Environmentalists and animal rights activists are outraged by the policy, and some scientists are concerned, too.
Great whites, which can weigh up to 5,000 pounds and are responsible for a third to half of shark attacks on humans, are a protected species in Australia, so a special exemption was required for the cull.

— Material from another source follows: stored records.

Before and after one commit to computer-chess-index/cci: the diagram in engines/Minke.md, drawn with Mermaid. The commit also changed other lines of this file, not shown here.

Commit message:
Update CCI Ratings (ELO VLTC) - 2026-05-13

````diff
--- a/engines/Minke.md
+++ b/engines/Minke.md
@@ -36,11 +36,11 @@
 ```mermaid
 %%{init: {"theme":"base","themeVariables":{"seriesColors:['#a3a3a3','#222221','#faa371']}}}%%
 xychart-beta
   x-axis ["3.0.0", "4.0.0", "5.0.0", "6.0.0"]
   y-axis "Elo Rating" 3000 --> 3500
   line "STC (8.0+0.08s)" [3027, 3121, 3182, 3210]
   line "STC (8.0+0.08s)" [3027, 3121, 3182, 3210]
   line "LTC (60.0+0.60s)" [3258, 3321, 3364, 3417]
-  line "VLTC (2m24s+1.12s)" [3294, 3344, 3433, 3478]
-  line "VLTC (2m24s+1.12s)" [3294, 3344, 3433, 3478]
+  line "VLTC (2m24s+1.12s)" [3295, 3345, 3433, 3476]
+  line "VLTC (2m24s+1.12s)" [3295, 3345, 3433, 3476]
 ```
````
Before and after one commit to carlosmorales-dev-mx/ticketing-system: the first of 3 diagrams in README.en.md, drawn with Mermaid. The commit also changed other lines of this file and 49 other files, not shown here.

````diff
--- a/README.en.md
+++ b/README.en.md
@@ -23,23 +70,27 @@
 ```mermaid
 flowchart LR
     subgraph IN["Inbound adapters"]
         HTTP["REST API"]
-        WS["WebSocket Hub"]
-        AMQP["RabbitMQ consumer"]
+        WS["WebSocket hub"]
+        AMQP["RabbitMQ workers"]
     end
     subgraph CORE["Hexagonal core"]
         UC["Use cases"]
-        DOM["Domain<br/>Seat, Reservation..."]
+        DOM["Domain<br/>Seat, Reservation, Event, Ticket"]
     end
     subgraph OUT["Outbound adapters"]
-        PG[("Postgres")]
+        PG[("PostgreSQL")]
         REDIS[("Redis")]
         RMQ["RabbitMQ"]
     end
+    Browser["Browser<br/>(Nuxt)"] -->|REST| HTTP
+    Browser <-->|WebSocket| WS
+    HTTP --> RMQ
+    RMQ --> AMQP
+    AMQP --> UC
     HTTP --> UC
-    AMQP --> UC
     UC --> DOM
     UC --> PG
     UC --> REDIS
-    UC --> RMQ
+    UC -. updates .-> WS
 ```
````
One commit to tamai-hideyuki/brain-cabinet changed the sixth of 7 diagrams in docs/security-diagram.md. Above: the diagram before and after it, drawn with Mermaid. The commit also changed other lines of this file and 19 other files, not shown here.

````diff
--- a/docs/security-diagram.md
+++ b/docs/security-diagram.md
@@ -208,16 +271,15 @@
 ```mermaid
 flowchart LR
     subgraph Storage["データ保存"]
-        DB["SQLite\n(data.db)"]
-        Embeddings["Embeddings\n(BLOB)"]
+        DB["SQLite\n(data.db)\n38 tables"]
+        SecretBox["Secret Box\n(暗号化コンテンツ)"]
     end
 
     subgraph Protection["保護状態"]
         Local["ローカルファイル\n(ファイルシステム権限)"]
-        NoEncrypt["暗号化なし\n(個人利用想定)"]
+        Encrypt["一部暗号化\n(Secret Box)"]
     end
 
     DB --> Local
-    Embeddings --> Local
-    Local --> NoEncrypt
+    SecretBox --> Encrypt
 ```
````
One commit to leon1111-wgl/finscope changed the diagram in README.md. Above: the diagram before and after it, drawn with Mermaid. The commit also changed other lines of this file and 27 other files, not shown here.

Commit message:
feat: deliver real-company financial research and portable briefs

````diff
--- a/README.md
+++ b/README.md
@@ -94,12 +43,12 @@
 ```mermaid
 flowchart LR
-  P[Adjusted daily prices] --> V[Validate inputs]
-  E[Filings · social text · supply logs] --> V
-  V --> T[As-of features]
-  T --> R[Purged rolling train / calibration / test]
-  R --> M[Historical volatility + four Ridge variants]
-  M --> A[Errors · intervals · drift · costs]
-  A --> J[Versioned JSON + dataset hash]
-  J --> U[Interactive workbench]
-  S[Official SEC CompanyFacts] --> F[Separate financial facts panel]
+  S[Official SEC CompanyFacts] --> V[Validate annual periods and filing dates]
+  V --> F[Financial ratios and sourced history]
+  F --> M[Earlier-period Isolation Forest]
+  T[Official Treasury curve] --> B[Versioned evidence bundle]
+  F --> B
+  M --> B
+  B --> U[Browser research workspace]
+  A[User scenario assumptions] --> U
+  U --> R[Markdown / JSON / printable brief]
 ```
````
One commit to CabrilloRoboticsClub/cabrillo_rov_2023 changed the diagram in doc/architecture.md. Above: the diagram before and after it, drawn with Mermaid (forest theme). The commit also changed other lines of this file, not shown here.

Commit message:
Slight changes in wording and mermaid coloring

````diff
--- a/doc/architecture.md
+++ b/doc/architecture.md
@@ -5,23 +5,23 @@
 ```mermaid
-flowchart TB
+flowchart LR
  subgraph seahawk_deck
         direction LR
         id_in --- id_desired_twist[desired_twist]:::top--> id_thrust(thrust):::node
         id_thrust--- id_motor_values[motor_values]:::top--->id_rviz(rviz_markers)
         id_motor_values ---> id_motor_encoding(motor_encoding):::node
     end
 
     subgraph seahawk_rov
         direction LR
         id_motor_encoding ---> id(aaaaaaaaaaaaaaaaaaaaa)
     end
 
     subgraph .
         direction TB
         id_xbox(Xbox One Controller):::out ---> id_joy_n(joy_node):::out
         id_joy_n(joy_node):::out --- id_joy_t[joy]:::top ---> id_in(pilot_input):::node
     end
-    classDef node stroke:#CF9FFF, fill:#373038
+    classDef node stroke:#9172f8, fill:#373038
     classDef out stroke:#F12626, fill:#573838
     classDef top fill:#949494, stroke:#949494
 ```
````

Just last year, the federal government updated a plan to increase the great white population.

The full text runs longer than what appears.